Home Tour is Fairmount’s largest fundraiser of the year, and proceeds benefit neighborhood improvement projects, infrastructure, parks, schools, arts programs, and more.
As a fun way to navigate the weekend, Pedego will provide guided electric bike tours in association with Fairmount’s event. For more information and tickets, visit historicfairmount.com/home-tour.
Click through the photos to read more about some of the properties on the tour, with abbreviated descriptions provided by organizers.
1812 5th Ave., Home of Barry Diehl and Chris Mosley, c. 1915
This large, recently renovated home is typical of the style known as American Foursquare, with its wide boxed eaves, hipped roof with dormer, and four principal front openings - three sets of windows and a front door.
Other highlights include original woodwork; renovated black & white kitchen and upstairs sunroom; and reconditioned historic period light fixtures in every room, including the magnificent early Vaudeville theatre lobby light in the dining room.
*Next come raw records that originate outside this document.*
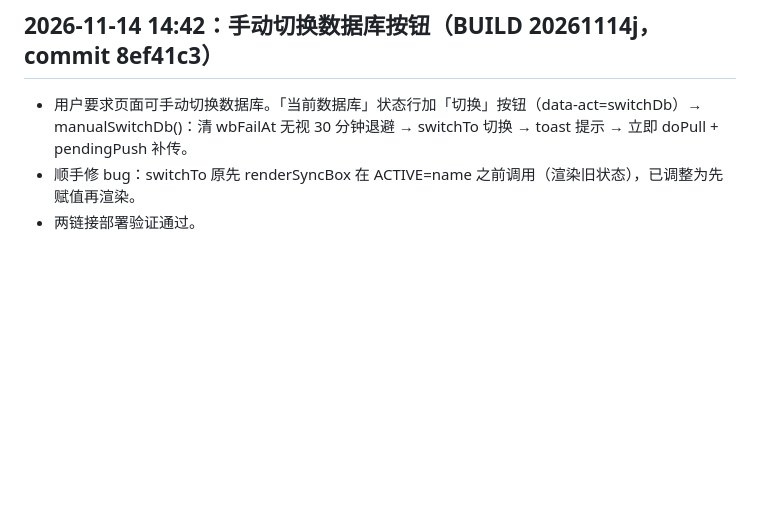
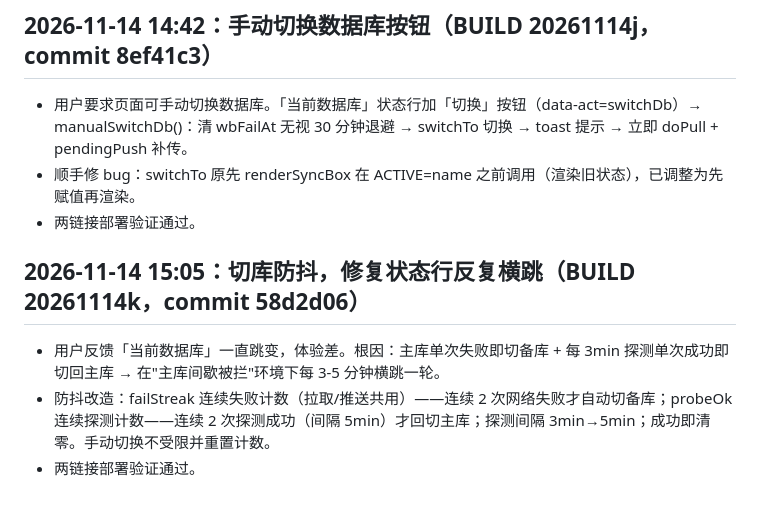
Before and after one commit to aqkobe/reading-map, a Markdown page: .workbuddy/memory/2026-11-12.md, the part around the change. GitHub-like rendering; blank space fills up the shorter version.

Commit message:
docs: worklog anti-flap

```diff
--- a/.workbuddy/memory/2026-11-12.md
+++ b/.workbuddy/memory/2026-11-12.md
@@ -104,3 +104,8 @@
 - 用户要求页面可手动切换数据库。「当前数据库」状态行加「切换」按钮（data-act=switchDb）→ manualSwitchDb()：清 wbFailAt 无视 30 分钟退避 → switchTo 切换 → toast 提示 → 立即 doPull + pendingPush 补传。
 - 顺手修 bug：switchTo 原先 renderSyncBox 在 ACTIVE=name 之前调用（渲染旧状态），已调整为先赋值再渲染。
 - 两链接部署验证通过。
+
+## 2026-11-14 15:05：切库防抖，修复状态行反复横跳（BUILD 20261114k，commit 58d2d06）
+- 用户反馈「当前数据库」一直跳变，体验差。根因：主库单次失败即切备库 + 每 3min 探测单次成功即切回主库 → 在"主库间歇被拦"环境下每 3-5 分钟横跳一轮。
+- 防抖改造：failStreak 连续失败计数（拉取/推送共用）——连续 2 次网络失败才自动切备库；probeOk 连续探测计数——连续 2 次探测成功（间隔 5min）才回切主库；探测间隔 3min→5min；成功即清零。手动切换不受限并重置计数。
+- 两链接部署验证通过。
```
The Historic Benton House, 1730 6th Ave., The Bluntzer Family Home, 1898
Newlyweds Meredith Azro Benton and Ella Belle Mook were among the first to purchase land in the Fairmount Addition, buying four lots, and built the first new home in it in 1898 at what was then the corner of Potter and Morgan streets, now 6th Avenue and Park Place.
They constructed the home from centuries old East Texas yellow pine, long leaf pine, and Louisiana cypress, and set the house on hard as rock bois d’arc foundation posts. The finished product was a picturesque vernacular late Queen Anne style house.
Inside the house, most all of the original layout remains, featuring pocket doors, corner fireplaces and their original mantles, and a long central hallway fronted by a pair of hand cut decorative corbels.
The house is such a step back in time that famous local singer-songwriter and musician Leon Bridges recently filmed one of his latest videos at the home, and Sherwin-Williams has done numerous photo shoots here, as well.
Naylor-Moses House, 1717 Hurley, owned by John Ladd
Built in 1910 by wealthy ranchman John Naylor, this unique Fairmount house sports large ionic squat columns, wide eaves with notched rafter-tails, wavy knee braces, and half-timbering.
It was purchased by Russian immigrant Wolff Moses and his wife, Rachel, in 1919, suffered a fire, and was remodeled to resemble a New York apartment house.
The house is currently undergoing renovation, and it will remain an apartment house as it has been for more than 100 years. The work on the house includes repairing the original diamond-paned windows, opening up the front porch to release the columns, and removing the added porch coverings.
The Slocum House, 2215 6th Ave., Home of Peter & Jan Dawes, c. 1919
This A-frame style Craftsman bungalow exhibits wonderfully unique details. The Asian-influenced three tiered design running the length of the porch, just under the eaves, is also seen in the raised panel design of the dining room frieze at the famous Gamble House in Pasadena, California.
The railing of this home is of the “X” design, also popular in Craftsman homes and furniture but somewhat rare in Fairmount.
Current owners bought the house in 2018. The house had been lovingly cared for by previous owners who’d preserved classic bungalow interior features like the beautiful unpainted brick fireplace — with unusual tiny knick knack shelves flanking either side and hearth tile salvaged from the 1918 Tastee Bread factory on Henderson.
Fort Worth Focused Real Estate Office, 1309 Fairmount Ave., Owned by Joe & Chelsie Synatschk, c. 1906
The earliest homes of Fairmount were often these simple post-Victorian vernacular cottages, mostly built by early investors as rentals. This home was no exception.
The present owners bought this commercially zoned property in 2020 and rehabbed it for the office of their realty business, Fort Worth Focused. They added back some character and stylish decor to honor the fact that it had stood the test of time and almost two dozen different renters for over 115 years.